If a line in the entries below contains "Excel", copy it.

Records drawn from a dataset
Content starts

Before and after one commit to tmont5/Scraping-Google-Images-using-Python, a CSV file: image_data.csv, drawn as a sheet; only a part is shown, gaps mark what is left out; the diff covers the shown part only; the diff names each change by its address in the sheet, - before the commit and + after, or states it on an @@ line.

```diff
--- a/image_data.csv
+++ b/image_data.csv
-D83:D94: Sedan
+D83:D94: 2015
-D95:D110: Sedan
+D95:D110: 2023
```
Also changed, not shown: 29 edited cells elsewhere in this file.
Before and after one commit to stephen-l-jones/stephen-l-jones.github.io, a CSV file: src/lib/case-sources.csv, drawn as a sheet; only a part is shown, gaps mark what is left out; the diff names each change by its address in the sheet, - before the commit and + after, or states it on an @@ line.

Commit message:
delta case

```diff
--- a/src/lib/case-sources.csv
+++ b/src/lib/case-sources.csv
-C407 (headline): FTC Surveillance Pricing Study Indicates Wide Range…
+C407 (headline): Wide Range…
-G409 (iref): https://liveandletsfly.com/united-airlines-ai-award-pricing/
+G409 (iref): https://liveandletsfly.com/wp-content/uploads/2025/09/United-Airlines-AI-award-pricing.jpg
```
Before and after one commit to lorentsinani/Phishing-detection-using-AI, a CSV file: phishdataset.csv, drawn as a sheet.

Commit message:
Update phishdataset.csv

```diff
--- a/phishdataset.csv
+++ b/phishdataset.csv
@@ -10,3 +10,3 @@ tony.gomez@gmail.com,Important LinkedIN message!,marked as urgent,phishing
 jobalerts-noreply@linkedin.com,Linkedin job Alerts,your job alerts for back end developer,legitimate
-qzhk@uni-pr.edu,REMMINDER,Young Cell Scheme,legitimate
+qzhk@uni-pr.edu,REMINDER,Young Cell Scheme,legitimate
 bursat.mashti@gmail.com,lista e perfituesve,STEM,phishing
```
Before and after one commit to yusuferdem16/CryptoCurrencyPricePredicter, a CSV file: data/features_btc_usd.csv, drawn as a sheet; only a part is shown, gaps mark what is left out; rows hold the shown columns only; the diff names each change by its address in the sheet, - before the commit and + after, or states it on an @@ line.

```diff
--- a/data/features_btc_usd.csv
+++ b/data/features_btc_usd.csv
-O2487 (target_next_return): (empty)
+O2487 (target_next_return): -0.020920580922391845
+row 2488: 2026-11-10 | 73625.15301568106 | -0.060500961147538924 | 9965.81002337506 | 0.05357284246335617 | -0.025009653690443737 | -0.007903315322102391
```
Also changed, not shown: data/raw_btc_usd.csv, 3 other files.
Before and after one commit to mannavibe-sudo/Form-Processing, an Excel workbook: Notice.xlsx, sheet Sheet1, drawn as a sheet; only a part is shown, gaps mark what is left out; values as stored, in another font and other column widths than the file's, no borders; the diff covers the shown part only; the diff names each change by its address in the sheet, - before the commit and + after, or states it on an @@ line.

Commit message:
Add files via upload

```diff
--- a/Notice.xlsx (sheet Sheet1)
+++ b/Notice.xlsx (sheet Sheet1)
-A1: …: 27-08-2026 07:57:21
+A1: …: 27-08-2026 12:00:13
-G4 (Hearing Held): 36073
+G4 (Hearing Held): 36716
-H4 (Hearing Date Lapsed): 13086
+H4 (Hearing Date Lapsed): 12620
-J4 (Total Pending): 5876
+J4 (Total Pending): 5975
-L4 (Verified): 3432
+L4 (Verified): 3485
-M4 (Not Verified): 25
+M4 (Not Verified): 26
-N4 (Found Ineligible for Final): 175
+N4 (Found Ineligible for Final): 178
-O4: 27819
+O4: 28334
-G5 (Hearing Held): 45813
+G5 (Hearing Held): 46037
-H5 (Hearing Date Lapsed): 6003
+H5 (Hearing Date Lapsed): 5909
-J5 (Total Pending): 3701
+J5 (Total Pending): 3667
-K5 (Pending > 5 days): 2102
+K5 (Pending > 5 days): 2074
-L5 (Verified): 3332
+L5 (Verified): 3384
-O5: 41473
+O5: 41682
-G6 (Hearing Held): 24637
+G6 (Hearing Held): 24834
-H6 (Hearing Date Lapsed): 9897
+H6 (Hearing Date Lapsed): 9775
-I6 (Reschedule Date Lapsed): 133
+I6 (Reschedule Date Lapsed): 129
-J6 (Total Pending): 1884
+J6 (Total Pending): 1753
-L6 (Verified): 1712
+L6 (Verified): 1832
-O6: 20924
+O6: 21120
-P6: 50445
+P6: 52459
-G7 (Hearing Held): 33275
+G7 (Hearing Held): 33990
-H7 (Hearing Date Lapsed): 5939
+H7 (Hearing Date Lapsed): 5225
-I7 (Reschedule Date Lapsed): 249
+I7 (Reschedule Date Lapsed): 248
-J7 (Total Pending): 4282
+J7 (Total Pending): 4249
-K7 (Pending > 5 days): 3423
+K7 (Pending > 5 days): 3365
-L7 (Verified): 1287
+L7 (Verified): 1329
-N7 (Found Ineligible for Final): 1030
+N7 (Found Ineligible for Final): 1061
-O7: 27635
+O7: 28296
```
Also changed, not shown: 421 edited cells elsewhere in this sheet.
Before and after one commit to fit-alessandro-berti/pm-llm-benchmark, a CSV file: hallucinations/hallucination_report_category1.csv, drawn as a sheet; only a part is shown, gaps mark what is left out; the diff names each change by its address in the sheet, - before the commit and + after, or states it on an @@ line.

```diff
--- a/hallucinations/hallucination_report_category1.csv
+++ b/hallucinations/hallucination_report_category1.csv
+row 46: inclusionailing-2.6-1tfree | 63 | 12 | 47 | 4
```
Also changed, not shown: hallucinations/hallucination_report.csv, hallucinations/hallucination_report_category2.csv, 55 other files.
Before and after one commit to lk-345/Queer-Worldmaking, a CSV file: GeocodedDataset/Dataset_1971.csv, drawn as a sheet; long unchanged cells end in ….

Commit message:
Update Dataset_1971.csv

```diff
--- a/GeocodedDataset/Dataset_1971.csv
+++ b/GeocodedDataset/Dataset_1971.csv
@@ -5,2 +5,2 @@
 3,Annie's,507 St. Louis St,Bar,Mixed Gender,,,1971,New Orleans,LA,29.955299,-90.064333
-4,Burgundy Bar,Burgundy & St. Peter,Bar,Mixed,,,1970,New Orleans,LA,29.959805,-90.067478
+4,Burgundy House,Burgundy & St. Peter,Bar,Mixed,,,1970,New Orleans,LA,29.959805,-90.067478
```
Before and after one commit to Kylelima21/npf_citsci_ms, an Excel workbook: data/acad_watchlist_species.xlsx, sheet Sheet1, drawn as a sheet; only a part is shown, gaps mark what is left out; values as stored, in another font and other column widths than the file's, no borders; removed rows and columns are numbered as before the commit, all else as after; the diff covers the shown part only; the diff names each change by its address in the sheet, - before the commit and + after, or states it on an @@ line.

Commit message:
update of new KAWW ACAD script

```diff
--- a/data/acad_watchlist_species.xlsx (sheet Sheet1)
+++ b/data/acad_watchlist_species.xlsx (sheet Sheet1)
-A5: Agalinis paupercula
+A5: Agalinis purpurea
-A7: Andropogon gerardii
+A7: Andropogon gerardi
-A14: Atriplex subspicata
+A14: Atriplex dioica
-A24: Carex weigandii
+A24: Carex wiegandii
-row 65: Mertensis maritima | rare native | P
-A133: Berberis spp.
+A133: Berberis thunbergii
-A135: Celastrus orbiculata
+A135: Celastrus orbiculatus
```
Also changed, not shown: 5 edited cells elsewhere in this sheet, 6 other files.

Content ends

**Finished task**
Before and after one commit to mannavibe-sudo/Form-Processing, an Excel workbook: Notice.xlsx, sheet Sheet1, drawn as a sheet; only a part is shown, gaps mark what is left out; values as stored, in another font and other column widths than the file's, no borders; the diff covers the shown part only; the diff names each change by its address in the sheet, - before the commit and + after, or states it on an @@ line.
Before and after one commit to Kylelima21/npf_citsci_ms, an Excel workbook: data/acad_watchlist_species.xlsx, sheet Sheet1, drawn as a sheet; only a part is shown, gaps mark what is left out; values as stored, in another font and other column widths than the file's, no borders; removed rows and columns are numbered as before the commit, all else as after; the diff covers the shown part only; the diff names each change by its address in the sheet, - before the commit and + after, or states it on an @@ line.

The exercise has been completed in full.